Resources Science ›› 2018, Vol. 40 ›› Issue (2): 250-261.doi: 10.18402/resci.2018.02.03

• Orginal Article • Previous Articles     Next Articles

Re-calculation of carbon emissions embodied in China-Japan trade based on the new value-added trade method

Bingbing ZHANG(), Yiwen LI   

  1. Nanjing Agricultural University, Nanjing, 210095, China
  • Received:2017-09-26 Revised:2017-11-22 Online:2018-02-20 Published:2018-02-11


The cross-border separation of production and consumption activities has become increasingly common in the context of the deepening division of global production networks. The traditional trade statistic method, which is based on the standard of cross-border and final products, cannot accurately describe the trade interests of a country effectively. Therefore, based on the traditional trade statistics perspective, the use of competitive input-output methods to calculate the trade implied carbon emissions data will be overvalued.

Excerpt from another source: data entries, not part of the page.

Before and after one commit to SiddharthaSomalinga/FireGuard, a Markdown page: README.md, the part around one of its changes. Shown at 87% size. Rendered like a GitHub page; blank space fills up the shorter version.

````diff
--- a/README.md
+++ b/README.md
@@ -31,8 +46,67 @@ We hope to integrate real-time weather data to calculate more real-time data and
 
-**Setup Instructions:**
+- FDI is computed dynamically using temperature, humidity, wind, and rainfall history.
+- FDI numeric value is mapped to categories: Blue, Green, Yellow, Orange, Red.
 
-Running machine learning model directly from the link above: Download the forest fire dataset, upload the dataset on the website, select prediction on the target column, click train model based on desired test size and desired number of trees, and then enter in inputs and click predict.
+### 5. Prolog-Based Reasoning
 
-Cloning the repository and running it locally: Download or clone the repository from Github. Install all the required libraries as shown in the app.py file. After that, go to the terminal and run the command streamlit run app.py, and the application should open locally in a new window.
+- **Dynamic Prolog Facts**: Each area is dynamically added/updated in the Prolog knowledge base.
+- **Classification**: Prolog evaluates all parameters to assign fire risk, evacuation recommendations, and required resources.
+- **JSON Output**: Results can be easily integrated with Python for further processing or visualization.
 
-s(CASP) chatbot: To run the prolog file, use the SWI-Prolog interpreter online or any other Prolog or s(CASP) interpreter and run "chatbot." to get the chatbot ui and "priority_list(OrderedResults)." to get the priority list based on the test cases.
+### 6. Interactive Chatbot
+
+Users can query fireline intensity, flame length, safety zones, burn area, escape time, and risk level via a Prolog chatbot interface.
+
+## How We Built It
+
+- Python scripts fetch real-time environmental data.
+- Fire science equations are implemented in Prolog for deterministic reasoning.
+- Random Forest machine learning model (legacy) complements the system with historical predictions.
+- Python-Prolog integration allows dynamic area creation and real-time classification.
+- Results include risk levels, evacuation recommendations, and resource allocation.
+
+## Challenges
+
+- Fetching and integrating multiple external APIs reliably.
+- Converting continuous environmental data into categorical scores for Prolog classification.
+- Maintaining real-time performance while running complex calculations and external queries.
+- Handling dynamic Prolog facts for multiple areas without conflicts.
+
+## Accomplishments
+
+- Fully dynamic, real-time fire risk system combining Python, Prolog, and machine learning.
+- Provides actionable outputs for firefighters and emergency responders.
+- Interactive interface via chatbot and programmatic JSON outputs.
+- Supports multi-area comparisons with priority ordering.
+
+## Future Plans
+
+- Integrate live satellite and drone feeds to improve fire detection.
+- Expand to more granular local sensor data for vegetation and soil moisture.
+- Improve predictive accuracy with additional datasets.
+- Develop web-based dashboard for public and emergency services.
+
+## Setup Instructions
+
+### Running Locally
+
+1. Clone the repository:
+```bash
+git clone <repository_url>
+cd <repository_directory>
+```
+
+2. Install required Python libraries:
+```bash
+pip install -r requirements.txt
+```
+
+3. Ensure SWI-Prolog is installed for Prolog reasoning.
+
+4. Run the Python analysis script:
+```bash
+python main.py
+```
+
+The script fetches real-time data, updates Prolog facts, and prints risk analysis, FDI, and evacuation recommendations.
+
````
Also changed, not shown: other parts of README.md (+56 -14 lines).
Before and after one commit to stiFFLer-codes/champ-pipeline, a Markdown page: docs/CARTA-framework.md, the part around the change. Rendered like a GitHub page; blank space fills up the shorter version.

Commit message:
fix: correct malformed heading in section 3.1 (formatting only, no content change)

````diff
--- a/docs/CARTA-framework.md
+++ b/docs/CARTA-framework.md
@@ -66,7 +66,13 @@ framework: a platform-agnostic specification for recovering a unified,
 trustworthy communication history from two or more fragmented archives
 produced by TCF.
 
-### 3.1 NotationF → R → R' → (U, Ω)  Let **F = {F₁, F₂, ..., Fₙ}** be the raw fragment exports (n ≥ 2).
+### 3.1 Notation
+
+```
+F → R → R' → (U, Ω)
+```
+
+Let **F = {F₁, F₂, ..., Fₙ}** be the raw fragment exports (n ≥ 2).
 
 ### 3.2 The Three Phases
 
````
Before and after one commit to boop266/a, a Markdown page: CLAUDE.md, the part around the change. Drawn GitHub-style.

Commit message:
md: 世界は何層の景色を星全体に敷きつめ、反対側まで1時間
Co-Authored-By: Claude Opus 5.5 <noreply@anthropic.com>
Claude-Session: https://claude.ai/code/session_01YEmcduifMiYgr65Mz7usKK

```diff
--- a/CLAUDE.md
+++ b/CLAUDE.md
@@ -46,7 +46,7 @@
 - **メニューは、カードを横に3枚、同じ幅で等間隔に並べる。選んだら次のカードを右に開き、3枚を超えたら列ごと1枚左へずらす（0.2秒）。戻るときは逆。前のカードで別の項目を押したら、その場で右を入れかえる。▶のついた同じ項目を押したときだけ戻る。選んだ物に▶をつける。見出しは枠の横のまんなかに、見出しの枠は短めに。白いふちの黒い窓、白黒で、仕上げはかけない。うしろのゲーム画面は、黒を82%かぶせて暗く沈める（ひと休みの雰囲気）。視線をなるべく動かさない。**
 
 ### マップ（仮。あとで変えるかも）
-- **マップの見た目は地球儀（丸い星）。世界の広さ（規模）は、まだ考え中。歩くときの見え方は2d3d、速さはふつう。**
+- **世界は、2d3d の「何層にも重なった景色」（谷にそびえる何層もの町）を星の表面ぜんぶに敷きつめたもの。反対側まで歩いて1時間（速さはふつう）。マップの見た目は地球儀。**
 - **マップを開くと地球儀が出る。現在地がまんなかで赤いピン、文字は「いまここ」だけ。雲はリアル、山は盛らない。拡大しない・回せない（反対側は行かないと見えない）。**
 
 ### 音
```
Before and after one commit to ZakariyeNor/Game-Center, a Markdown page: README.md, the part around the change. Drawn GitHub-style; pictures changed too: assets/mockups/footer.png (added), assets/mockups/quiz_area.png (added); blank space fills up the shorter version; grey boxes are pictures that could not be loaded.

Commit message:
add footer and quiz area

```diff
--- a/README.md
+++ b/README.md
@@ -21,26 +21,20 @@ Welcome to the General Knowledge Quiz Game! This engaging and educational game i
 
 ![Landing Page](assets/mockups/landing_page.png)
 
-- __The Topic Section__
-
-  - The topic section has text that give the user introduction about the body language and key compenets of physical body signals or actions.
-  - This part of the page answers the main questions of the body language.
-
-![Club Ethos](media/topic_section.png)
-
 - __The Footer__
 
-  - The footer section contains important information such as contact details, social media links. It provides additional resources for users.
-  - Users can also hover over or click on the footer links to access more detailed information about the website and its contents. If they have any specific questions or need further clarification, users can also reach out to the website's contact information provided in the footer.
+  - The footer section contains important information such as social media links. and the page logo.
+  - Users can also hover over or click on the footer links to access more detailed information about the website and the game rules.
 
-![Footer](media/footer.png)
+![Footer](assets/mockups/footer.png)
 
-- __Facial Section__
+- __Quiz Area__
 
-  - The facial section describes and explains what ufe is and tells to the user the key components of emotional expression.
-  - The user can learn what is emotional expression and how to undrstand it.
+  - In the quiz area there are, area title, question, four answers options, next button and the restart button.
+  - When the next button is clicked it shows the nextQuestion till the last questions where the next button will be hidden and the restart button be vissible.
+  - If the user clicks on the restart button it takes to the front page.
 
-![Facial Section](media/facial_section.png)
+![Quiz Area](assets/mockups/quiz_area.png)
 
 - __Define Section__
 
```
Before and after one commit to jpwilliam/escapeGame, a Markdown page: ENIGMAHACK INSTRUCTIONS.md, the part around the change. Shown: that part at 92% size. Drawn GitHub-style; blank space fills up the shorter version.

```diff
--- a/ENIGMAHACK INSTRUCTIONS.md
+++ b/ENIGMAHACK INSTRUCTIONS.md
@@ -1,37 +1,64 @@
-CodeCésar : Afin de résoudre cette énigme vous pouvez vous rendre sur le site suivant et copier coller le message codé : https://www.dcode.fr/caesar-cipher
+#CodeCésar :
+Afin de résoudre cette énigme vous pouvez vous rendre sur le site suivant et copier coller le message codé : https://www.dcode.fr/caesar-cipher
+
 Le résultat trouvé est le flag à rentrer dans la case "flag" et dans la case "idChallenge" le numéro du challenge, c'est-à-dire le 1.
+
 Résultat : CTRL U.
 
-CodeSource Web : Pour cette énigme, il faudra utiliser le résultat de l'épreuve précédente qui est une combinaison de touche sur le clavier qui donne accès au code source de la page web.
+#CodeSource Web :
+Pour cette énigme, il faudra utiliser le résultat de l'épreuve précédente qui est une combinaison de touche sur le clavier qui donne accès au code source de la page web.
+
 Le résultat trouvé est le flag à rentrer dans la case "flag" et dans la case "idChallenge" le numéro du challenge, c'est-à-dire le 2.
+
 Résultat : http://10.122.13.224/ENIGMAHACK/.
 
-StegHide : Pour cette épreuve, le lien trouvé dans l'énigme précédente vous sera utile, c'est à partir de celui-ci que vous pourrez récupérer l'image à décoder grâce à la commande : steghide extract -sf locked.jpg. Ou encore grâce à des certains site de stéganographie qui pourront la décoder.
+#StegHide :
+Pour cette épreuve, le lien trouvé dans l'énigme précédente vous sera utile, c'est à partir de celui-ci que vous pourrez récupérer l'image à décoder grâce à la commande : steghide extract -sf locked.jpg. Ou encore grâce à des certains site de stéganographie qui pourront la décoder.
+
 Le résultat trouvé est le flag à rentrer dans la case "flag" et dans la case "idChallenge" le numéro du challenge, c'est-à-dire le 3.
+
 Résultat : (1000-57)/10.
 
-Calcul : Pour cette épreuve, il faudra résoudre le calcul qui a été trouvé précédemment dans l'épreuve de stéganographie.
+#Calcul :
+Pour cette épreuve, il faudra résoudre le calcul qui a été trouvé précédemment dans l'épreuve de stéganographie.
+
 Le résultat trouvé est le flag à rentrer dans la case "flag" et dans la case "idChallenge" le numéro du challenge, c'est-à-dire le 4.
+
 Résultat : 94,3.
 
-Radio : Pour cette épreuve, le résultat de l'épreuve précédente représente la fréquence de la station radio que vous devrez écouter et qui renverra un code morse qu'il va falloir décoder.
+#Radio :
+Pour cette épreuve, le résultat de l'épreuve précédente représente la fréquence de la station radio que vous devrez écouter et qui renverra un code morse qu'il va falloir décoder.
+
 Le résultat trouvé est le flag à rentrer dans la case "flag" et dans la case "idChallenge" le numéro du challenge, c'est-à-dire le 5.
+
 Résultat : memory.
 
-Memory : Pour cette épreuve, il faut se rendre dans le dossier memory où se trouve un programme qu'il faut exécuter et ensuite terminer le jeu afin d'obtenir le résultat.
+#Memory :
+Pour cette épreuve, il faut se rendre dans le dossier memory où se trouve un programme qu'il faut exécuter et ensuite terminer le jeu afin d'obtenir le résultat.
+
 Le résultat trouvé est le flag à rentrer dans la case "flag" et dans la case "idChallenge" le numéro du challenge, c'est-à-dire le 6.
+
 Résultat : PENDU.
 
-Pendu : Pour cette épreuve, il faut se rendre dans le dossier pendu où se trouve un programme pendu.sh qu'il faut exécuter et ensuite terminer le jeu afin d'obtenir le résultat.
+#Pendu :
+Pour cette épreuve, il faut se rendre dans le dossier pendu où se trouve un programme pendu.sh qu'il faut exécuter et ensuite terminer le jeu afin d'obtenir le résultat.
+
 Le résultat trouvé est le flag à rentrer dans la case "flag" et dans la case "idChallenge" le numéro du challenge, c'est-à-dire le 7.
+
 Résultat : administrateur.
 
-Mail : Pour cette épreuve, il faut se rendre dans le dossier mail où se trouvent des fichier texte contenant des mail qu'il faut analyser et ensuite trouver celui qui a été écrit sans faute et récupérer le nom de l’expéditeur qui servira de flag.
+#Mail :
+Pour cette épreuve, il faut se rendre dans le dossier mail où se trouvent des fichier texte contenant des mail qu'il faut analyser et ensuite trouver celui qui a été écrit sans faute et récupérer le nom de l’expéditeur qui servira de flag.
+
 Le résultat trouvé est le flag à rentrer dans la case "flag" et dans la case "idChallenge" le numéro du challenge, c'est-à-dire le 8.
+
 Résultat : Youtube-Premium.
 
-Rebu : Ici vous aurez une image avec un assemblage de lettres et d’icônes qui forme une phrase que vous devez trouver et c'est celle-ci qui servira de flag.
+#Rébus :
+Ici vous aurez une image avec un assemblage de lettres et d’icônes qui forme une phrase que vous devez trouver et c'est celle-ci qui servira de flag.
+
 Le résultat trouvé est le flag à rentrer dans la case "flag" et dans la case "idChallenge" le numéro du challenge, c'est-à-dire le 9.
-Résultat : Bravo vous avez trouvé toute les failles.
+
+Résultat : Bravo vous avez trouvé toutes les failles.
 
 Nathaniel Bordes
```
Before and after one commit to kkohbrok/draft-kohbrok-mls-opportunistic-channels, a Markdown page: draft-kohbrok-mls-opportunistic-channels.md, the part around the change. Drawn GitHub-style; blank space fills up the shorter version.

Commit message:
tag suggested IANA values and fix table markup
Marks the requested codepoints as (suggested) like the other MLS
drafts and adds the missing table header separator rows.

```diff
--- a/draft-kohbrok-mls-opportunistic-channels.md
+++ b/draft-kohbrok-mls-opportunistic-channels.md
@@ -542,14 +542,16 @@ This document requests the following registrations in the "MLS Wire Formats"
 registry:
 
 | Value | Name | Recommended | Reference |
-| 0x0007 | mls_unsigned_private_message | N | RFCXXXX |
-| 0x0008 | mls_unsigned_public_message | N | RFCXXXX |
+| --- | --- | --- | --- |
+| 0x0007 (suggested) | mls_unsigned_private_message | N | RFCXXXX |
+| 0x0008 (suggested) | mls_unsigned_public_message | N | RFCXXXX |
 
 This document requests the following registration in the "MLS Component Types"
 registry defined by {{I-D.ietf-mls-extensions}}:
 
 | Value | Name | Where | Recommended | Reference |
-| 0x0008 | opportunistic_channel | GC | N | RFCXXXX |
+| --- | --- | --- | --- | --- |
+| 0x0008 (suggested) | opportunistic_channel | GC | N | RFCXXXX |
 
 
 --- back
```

In this study, we used a newly developed non-competitive input-output method, incorporating value-added trade, to recalculate the intensity of embodied carbon emission in 27 trading industry sectors between China and Japan during 2000 to 2014. Our results reveal that although China experiences a huge trade deficit when trading with Japan, it is a net surplus country regarding carbon emissions embodied in China-Japan trade. Traditional trade modeling overestimates carbon emissions embodied in trade between China and Japan. On the whole, carbon emissions embodied in exports from China to Japan are overestimated by 982 million tons, carbon emissions contained in imports by China from Japan are overestimated by 392 million tons during the whole period. From a sub-industry perspectives, industries like mining, wood processing and furniture manufacturing, transportation, leasing and business services, and metal products in China are the most overestimated industry sectors, with an average overvalued rate of up to 68.2%.

Key words: new value-added trade, technology heterogeneity, implicit carbon emissions, non-competitive input-output method, China-Japan trade